Other times, police simply seem to ignore the suspect’s invocation of the right to remain silent, especially when the suspect is young or the crime alleged is especially serious. When police continue the questioning, and the suspect later admits to the crimes at issue, judges will often find the prior invocation was ambiguous.
We think this gamesmanship by police has gone on too long and needs to stop.
On Friday, July 22, 2016, the U.S. Court of Appeals seemed to put its foot down on this shady police practice in Kevin Jones, Jr. v. K. Harrington
(2016 DJDAR 7446).
In 2003, the Los Angeles Police Department had suspicions that Kevin Jones, then 19, was involved in a gang shooting that killed one person and left two injured. Detectives picked up Jones and took him to the police station. After several hours of questioning, Jones told the officers, “I don’t want to talk no more.”
Undeterred, the police kept asking Jones questions about the shootings. Eventually, Jones made a number of incriminating statements.
The District Attorney then filed a criminal complaint against Jones. The incriminating statements were then introduced to the jury and the jury convicted Jones of first degree murder, two counts of attempted murder, two counts of shooting at an occupied vehicle and assault with a firearm. The judge then sentenced Jones to state prison for seventy-five years to life.
On appeal, the court of appeal ruled that Jones’ invocation of his right to remain silent was rendered ambiguous by Jones’ subsequent admissions.
Jones then appealed to the Ninth Circuit Court of Appeals. This court began its analysis of Jones’ writ by looking at the Anti-Terrorism and Effective Death Penalty Act of 1996 (AEDPA). Under AEDPA, a habeas petition can only be granted if the state court’s ruling on the prisoner’s claim “resulted in a decision that was contrary to, or involved an unreasonable application of clearly established law, as determined by the [U.S.] Supreme Court,” or “resulted in a decision that was based on an unreasonable determination of the facts…”
In looking at the facts of the case, the Ninth Circuit noted the facts of the case.

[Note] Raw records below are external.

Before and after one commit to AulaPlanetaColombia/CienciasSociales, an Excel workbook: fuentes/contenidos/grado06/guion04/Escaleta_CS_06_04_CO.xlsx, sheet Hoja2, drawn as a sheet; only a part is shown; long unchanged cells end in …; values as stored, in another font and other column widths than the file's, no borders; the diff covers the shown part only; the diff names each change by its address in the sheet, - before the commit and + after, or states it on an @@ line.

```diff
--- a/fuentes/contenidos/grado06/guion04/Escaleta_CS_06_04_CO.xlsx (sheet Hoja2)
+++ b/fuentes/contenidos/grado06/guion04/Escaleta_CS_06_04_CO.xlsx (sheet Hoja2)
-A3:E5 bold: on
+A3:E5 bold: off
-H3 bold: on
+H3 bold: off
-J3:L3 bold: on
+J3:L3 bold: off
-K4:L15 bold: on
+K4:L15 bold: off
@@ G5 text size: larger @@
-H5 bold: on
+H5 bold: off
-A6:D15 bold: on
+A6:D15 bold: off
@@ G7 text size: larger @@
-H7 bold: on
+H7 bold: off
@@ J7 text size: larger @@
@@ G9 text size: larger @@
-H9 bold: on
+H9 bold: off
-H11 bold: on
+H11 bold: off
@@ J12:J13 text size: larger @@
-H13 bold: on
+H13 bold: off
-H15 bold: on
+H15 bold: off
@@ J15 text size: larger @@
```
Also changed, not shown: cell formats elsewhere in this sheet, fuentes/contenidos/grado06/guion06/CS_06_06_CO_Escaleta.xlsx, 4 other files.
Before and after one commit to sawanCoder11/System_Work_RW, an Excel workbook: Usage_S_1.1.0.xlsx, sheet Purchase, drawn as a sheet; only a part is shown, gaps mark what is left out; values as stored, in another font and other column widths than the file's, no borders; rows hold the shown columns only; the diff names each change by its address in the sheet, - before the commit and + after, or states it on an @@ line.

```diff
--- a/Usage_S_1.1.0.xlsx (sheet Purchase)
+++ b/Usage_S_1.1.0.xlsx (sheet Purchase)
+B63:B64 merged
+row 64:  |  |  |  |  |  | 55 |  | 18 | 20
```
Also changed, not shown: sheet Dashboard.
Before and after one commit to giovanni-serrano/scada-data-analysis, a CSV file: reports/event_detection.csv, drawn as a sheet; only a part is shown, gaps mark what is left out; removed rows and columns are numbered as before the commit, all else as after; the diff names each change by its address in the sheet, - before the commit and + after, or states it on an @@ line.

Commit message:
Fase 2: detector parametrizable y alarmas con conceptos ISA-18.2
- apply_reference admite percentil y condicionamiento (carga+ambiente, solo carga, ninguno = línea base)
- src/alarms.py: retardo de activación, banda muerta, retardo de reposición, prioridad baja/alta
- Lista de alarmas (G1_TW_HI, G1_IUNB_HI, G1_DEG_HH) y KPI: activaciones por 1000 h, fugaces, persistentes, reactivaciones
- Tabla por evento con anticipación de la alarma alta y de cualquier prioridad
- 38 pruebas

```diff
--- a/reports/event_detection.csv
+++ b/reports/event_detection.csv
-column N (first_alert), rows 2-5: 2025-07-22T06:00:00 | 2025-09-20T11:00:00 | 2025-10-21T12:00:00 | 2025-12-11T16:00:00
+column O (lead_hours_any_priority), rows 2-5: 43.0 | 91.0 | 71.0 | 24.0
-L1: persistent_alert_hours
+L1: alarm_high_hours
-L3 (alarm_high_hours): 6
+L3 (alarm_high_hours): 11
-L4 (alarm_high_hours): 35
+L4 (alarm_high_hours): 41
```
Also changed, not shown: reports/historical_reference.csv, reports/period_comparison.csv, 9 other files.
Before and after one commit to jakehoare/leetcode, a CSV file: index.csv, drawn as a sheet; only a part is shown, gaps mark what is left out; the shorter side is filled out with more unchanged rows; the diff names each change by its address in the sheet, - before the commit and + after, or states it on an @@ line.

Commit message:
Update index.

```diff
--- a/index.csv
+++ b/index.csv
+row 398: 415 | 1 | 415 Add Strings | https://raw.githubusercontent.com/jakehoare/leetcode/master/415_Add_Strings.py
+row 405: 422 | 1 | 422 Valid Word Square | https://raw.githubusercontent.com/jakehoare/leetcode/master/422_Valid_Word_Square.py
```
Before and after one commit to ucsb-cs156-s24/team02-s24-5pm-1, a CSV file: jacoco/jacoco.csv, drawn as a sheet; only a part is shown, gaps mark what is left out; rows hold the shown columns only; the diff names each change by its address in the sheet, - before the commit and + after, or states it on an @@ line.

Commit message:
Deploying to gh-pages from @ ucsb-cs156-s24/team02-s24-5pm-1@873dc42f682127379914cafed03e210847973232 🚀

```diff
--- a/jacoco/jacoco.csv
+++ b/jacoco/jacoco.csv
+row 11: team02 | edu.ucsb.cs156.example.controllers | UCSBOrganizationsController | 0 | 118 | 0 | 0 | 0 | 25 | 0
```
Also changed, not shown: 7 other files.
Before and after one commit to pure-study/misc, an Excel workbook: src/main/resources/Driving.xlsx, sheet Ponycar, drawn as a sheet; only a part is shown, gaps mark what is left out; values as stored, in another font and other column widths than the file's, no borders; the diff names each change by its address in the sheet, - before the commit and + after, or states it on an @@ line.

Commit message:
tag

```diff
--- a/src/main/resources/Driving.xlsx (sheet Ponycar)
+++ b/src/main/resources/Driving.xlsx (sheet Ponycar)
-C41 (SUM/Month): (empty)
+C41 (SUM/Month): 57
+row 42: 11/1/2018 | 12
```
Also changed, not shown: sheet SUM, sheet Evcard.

In August of 2003, three teenagers were stopped at a gas station that bordered on the territory of the Westside Rolling 90’s Crips. The teenagers were members of the Eight Treys Gangster Crips, the rival gang of the Westside Rolling 90’s Crips. A black Ford pulled up to the teens. An African-American male wearing a Cleveland Indians hat leaned out the window and shouted, “Fuck Eight Treys. This is Westside Rolling Crips.” The Ford then drove off.
The three teenagers finished pumping their gas and left the gas station. The same black Ford then drove up alongside the three teenagers and a light-skinned African-American made a Rolling 90’s sign, leveled a semi-automatic weapon at the teens and opened fire. Two teens were shot, as well as a bystander nearby. One of the teens died.
The Ninth Circuit noted that officers found a witness who told them that Jones had a Cleveland Indians hat, drove a black Ford Escort and was a member of the Rolling 90’s.
However, Jones told police he had no knowledge of the incident. Officers then lied to him, telling him they had witnesses who identified his car as the one used in the shooting. Jones then said he heard about the shooting a few days later. He then said his car was stolen on the day of the shooting, but it was then returned later.
Jones then said to the police, “I don’t want to talk no more, man.” The Ninth Circuit held that at that point, officers had to terminate their questioning. “There was no ambiguity.”
The Ninth Circuit therefore reversed the lower court and held that Jones was entitled to be released from custody pending the prosecution’s decision on asking for a new trial.
For more information about Miranda rights and the Fifth Amendment, please click on the following articles:
- Four Facts about Miranda Rights That Everyone Should Know
- Fifth Amendment Rights Violated When DA Points to Silence As Evidence of Guilt
- A Person’s Silence After a Car Crash Before Being Given Miranda Warnings Can Be Used Against That Person